by Ryan Jespersen — April 28, 2014
Recently, I attended the funeral of a good friend and former church member who had a great impact on my life and on the life of his church. When I met Gene Willard, he was about 80-years-old and had been at the church I was becoming pastor of for over 50 years. He had a close relationship with several of the pastors and that would also prove to be true with me.
Gene had his opinion on things like music, how we did church and other things. He was never afraid to share that opinion. Gene, along with a few others, also had the ear of the church. He served on the leadership team and had influence that really went throughout the entire body. When I arrived at Grace Temple, the church had been declining for years, but because of some unusual financial circumstances, they were easily keeping the doors open. Yet we knew that something had to change if the church was going to survive and reach the community around it.
In the years I was there, the church made some major shifts in the way it was doing ministry in the community and is now a growing vibrant body of believers which reflects its community. Gene Willard and a few others could have stopped the changes from happening, but they didn’t; instead, they led us into a new future. Gene not only allowed for those changes, but he also helped by leading “stuffing” parties for our coffee mug gifts to the community, faithfully praying daily for the church, and even as he was able to, visiting in the community.
As Gene was laid to rest, I could not help but think of what his legacy is. Because of his leadership at Grace Temple, brother Gene will one day welcome people to heaven whom he has never met, because he was willing to accept and welcome the changes necessary to reach a changing community. Some of you reading this very well may be leaders in your local body, or perhaps you are the one who everyone is looking to. You could decide to resist change, but ask yourself this question, “What will your legacy be?”

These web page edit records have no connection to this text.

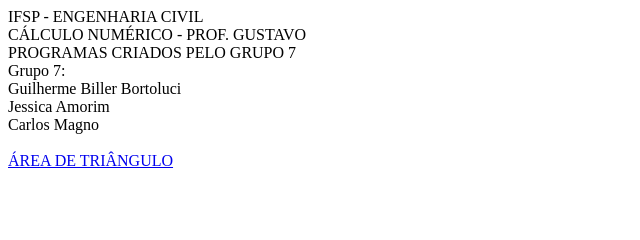
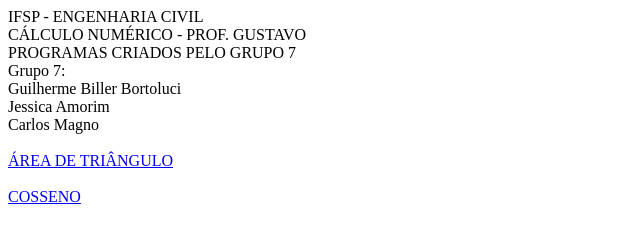
Before and after one commit to 2016grupo7/2016grupo7, a plain HTML site: page index.html in a window 1280 px wide. Shown: the whole page, without its empty margins (0-640 px from the left). Drawn offline with Linux system fonts and the light colour scheme.

Commit message:
Update index.html

```diff
--- a/index.html
+++ b/index.html
@@ -17,4 +17,7 @@ Carlos Magno
 <br>
 <br>
 <a href="adt.html">ÁREA DE TRIÂNGULO</a>
+<br>
+<br>
+<a href="cosseno/cosseno.html">COSSENO</a>
 </html>
```
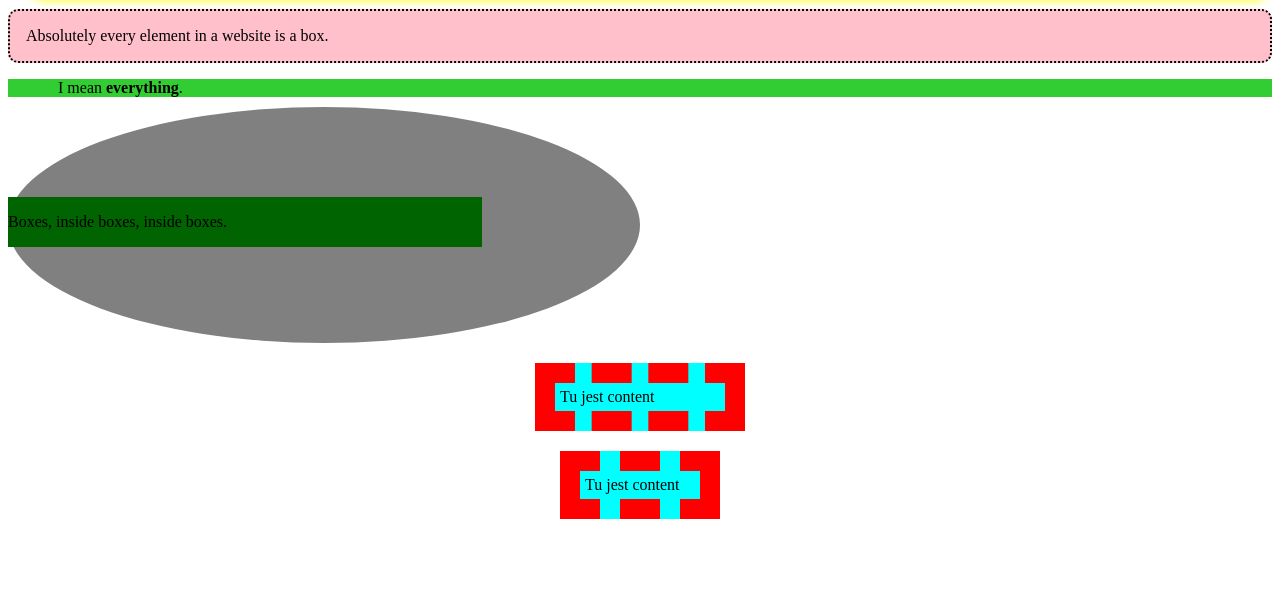
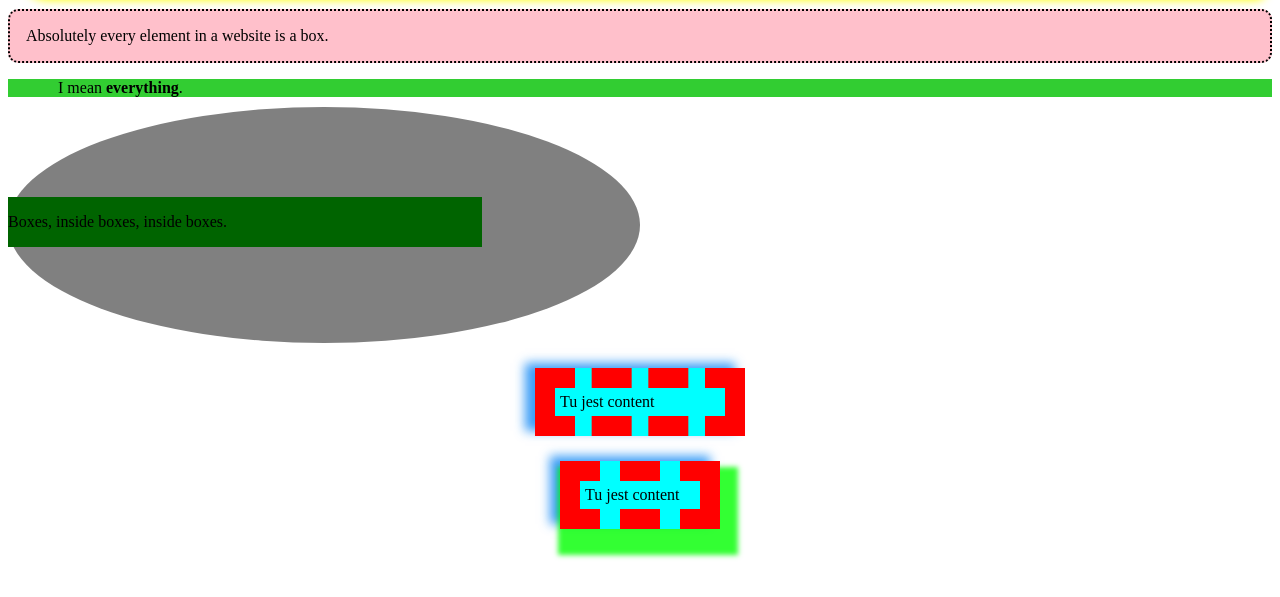
Before and after one commit to tom-bro/box-model-code, a plain HTML site: page index.html in a window 1280 px wide. Shown: the part 173-770 px from the top of the page. Drawn offline with Linux system fonts and the light colour scheme.

Commit message:
Add some changes to css

```diff
--- a/css/main.css
+++ b/css/main.css
@@ -64,7 +64,8 @@ h1 + p {
   background-color: aqua;
   padding: 5px 5px;
   border: 20px dashed red;
-  margin: 20px auto;
+  margin: 25px auto;
+  box-shadow: -10px -5px 10px rgba(12, 134, 245, .8)
 }
 
 .moje2 {
@@ -73,4 +74,5 @@ h1 + p {
   padding: 5px 5px;
   border: 20px dashed red;
   margin: 20px auto;
+  box-shadow: 8px 16px 5px 10px rgba(0, 255 , 0, .8), -10px -5px 10px rgba(12, 134, 245, .8)
 }
```
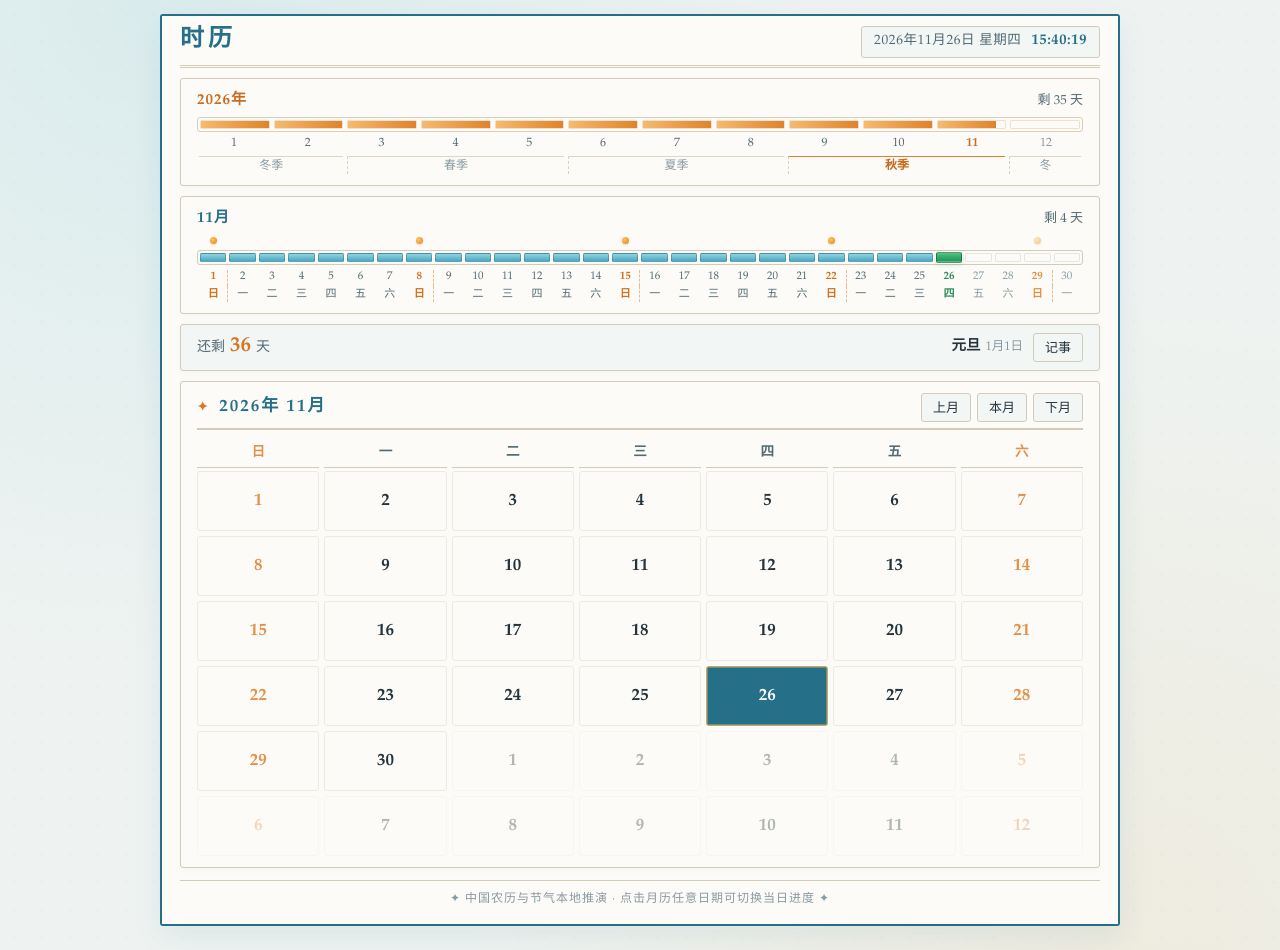
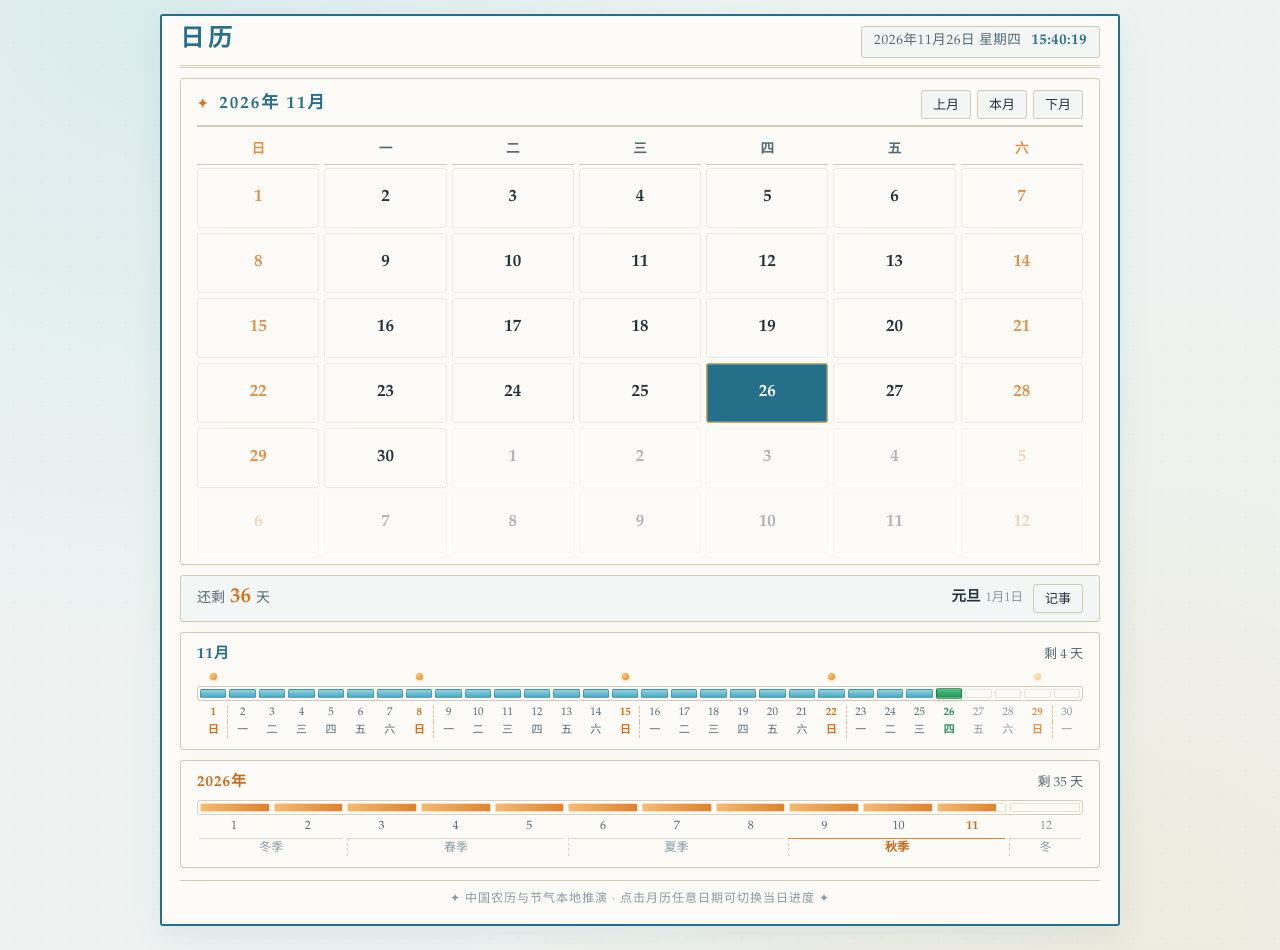
Before and after one commit to smgx-cxdl/weather, a plain HTML site: page index.html in a window 1280 px wide. Drawn offline with Linux system fonts and the light colour scheme.

Commit message:
Update index.html

```diff
--- a/index.html
+++ b/index.html
@@ -3,7 +3,7 @@
 <head>
   <meta charset="UTF-8" />
   <meta name="viewport" content="width=device-width, initial-scale=1.0" />
-  <title>时历</title>
+  <title>日历</title>
   <style>
     :root {
       --paper-bg: #eef3f1;
@@ -910,7 +910,7 @@
         <header class="header">
           <div class="brand">
             <div class="brand-title">
-              <h1>时历</h1>
+              <h1>日历</h1>
             </div>
           </div>
           <div class="header-right">
@@ -919,16 +919,6 @@
         </header>
 
         <main class="calendar-stack">
-          <section class="panel panel-year-prog" id="yearProgressPanel">
-            <div class="status-msg">正在推演年份进度...</div>
-          </section>
-
-          <section class="panel panel-month-prog" id="monthProgressPanel">
-            <div class="status-msg">正在推演月份进度...</div>
-          </section>
-
-          <section class="panel panel-countdown" id="countdownBox"></section>
-
           <section class="panel panel-calendar">
             <div class="panel-title">
               <span class="panel-title-deco" id="calMonthTitle">月历</span>
@@ -949,6 +939,16 @@
               <div class="weekend">六</div>
             </div>
             <div class="cal-days" id="calDays"></div>
+          </section>
+
+          <section class="panel panel-countdown" id="countdownBox"></section>
+
+          <section class="panel panel-month-prog" id="monthProgressPanel">
+            <div class="status-msg">正在推演月份进度...</div>
+          </section>
+
+          <section class="panel panel-year-prog" id="yearProgressPanel">
+            <div class="status-msg">正在推演年份进度...</div>
           </section>
         </main>
 
```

For more information about church transition, please contact Ryan Jespersen, Director of Urban Missions at the Baptist General Convention of Texas at (214) 828-5278 or at: email@example.com.